"To the average American, it definitely doesn't look good," said Thomas M. Sanderson, an analyst who has studied terrorists and terrorism policy for the Pentagon's Defense Intelligence Agency.

News of the departures came just a week after the top law enforcement officials said they believe al-Qaida terrorists are close to completing a plan for a major strike on America.

Attorney General John Ashcroft said a steady stream of "disturbing" intelligence, collected for months, indicated that could mean terrorists already are in the United States to execute the plan.

Officials are particularly concerned about upcoming high-profile and large gatherings such as the political conventions this summer, the July Fourth holiday and the fall elections.

"I think what we need is continuity right now because this nation is on alert," Feinstein said.

Much-criticized for the intelligence failures of the Sept. 11 attacks and faulty prewar intelligence on Iraq, Tenet announced Thursday he was leaving to spend more time with his family.

Pavitt made his decision to retire several weeks ago, well before Tenet's resignation, though it was officially announced to the agency's workers Friday.

Stephen Kappes, a 23-year agency veteran, is expected to take over Pavitt's job at the division responsible for foreign intelligence gathering.

Bush said Saturday he talked with Tenet about CIA morale when the director told him Wednesday night of his decision.

"He assured me that morale would remain high because people inside the agency understand the vitality of their mission," Bush said at a news conference with Italian Prime Minister Silvio Berlusconi during a visit to Rome.

It was not clear whether Bush soon will nominate Tenet's successor or steer clear during the presidential campaign, avoiding debate over intelligence failures in what could be a tough confirmation fight.

Bush has asked Tenet's deputy, John McLaughlin, to temporarily head the agency after Tenet leaves in mid-July. The president said McLaughlin "has my confidence but more importantly has the confidence of the people who work in the agency."

On Capitol Hill, there were questions about how much credibility McLaughlin will have, given that he played a significant role in intelligence analysis during the Iraq weapons miscalculations.

Some said it was Tenet and his strong personality who kept a check on the Pentagon, where most of the intelligence budget is spent and where some civilian leaders aggressively push their own intelligence views.

There also was the question of how McLaughin's relationship with Bush would play out. Would he continue the somewhat unusual trend established in the Bush administration of having the CIA director attend the president's regular morning briefings on intelligence?

McLaughlin in the past filled in for Tenet when Tenet was unavailable.

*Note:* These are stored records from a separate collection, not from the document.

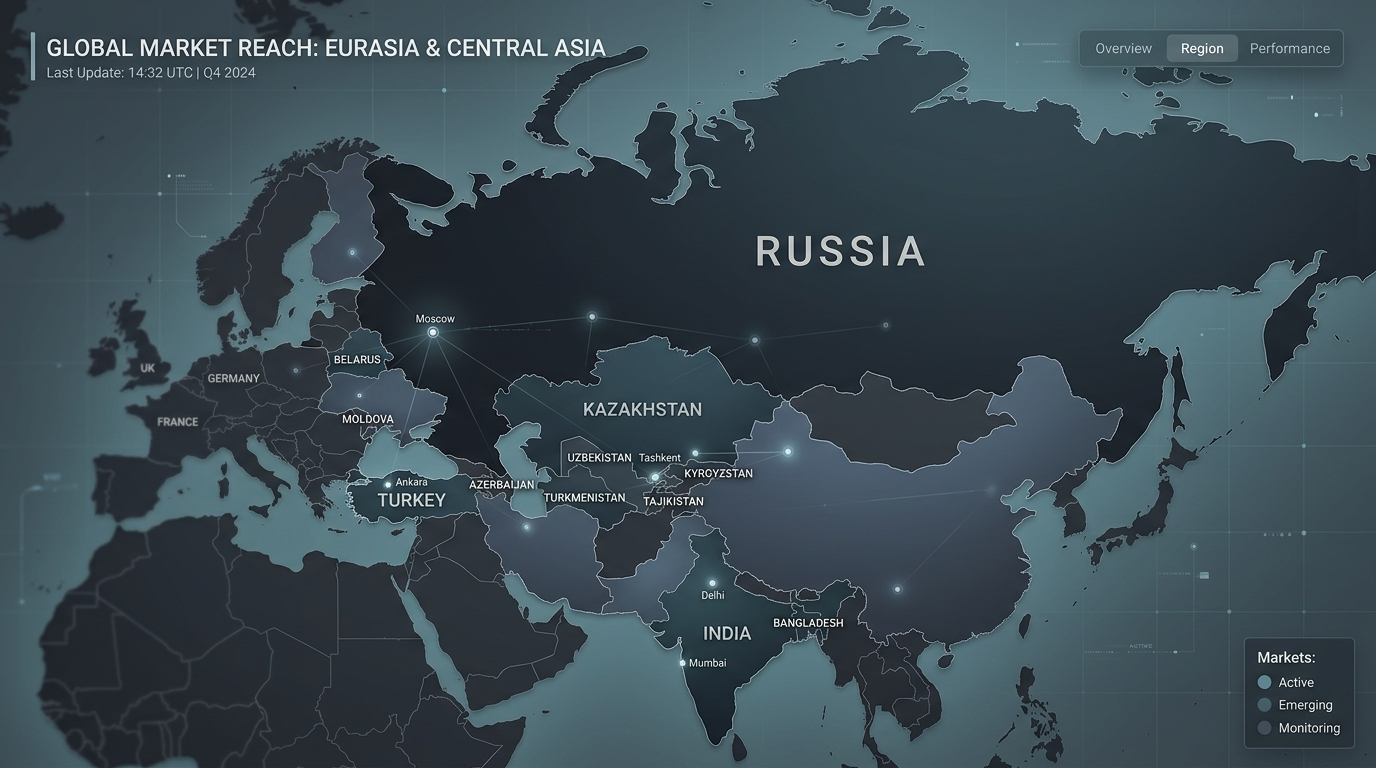
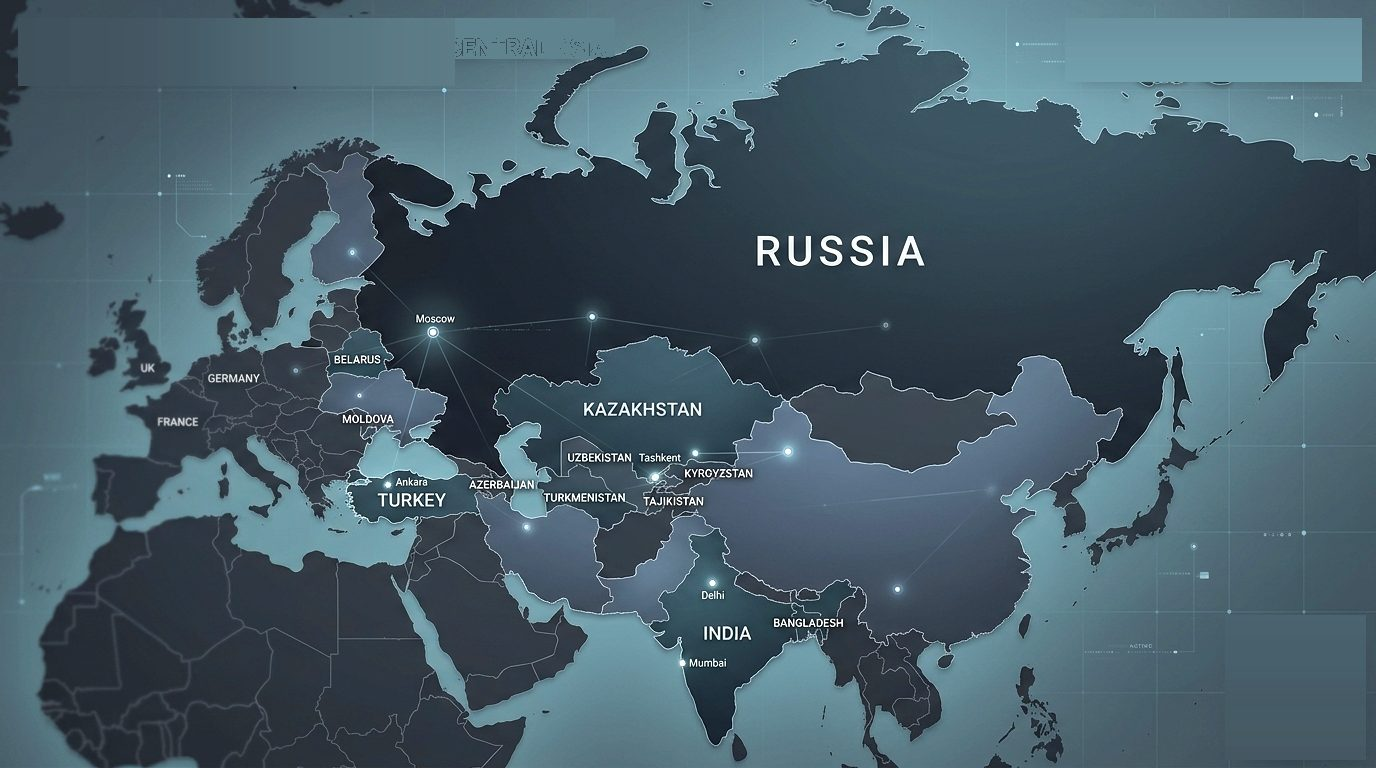
fix(demographics): add light/dark Eurasia map images and remove dark-mode lock in light theme

diff --git a/src/components/demographics/WorldDemographicsMap.tsx b/src/components/demographics/WorldDemographicsMap.tsx
@@ -300,17 +300,27 @@ export default function WorldDemographicsMap({
           </div>
         </div>
 
-        {/* Map Container: Brightened Modern Cartographic Canvas */}
-        <div className="relative w-full aspect-[16/9] min-h-[400px] max-h-[620px] mt-4 rounded-2xl overflow-hidden border border-slate-200 dark:border-slate-800 shadow-xl bg-slate-900 select-none">
-          {/* Base Real Geopolitical Eurasia Map Image - Brightened & High Clarity */}
+        {/* Map Container: Adaptive Light Mode & Dark Mode Cartographic Canvas */}
+        <div className="relative w-full aspect-[16/9] min-h-[400px] max-h-[620px] mt-4 rounded-2xl overflow-hidden border border-slate-200 dark:border-slate-800 shadow-xl bg-gradient-to-br from-[#e8f2fa] via-[#f2f8fd] to-[#dfeaf5] dark:from-[#0f172a] dark:via-[#111c33] dark:to-[#090f1d] select-none">
+          {/* Light Mode Geopolitical Eurasia Map Image */}
           <img
-            src="/images/eurasia_map.jpg"
-            alt="Eurasia Geopolitical Map"
-            className="w-full h-full object-cover object-center filter brightness-[1.38] contrast-[1.08] saturate-[1.12]"
+            src="/images/eurasia_map_light.jpg"
+            alt="Eurasia Geopolitical Map (Light)"
+            loading="eager"
+            fetchPriority="high"
+            className="w-full h-full object-cover object-center block dark:hidden"
+          />
+          {/* Dark Mode Geopolitical Eurasia Map Image */}
+          <img
+            src="/images/eurasia_map_dark.jpg"
+            alt="Eurasia Geopolitical Map (Dark)"
+            loading="eager"
+            fetchPriority="high"
+            className="w-full h-full object-cover object-center hidden dark:block"
           />
 
-          {/* Subtle Ambient Atmosphere Glow */}
-          <div className="absolute inset-0 bg-gradient-to-t from-slate-950/40 via-transparent to-sky-950/15 pointer-events-none" />
+          {/* Subtle Ambient Atmosphere Glow (Dark Mode only so Light Mode stays crisp & bright) */}
+          <div className="absolute inset-0 hidden dark:block bg-gradient-to-t from-slate-950/35 via-transparent to-sky-950/15 pointer-events-none" />
 
           {/* SVG LEADER LINES OVERLAY (Haritadaki merkez noktalardan rozetlere uzanan şık çizgiler) */}
           <svg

John Brennan, director of the federal Terrorist Threat Integration Center, said McLaughlin will provide continuity because he and Tenet worked closely together over the past several years.

Others said it may not ultimately matter who heads the agency temporarily because it is a huge, well-oiled operation that will continue to function regardless.

"The director is just one person on top," said Richard K. Betts, a former staffer at the National Security Council and the Senate Intelligence Committee who teaches political science at Columbia University. "And the problems that existed before September 11 are probably less than they were then."

Sanderson said the leadership changes may be "symbolic to our enemies and symbolic to the country at a time of uncertainty, strife," but may not have much practical effect.

Also reassuring, Betts said, is that "everyone ... will be so sensitized to not missing a warning, that the system will be doing about as well as it can no matter who's at the top."

"If any warning bubbles up," he said, "it probably won't be hard to get the attention of the White House."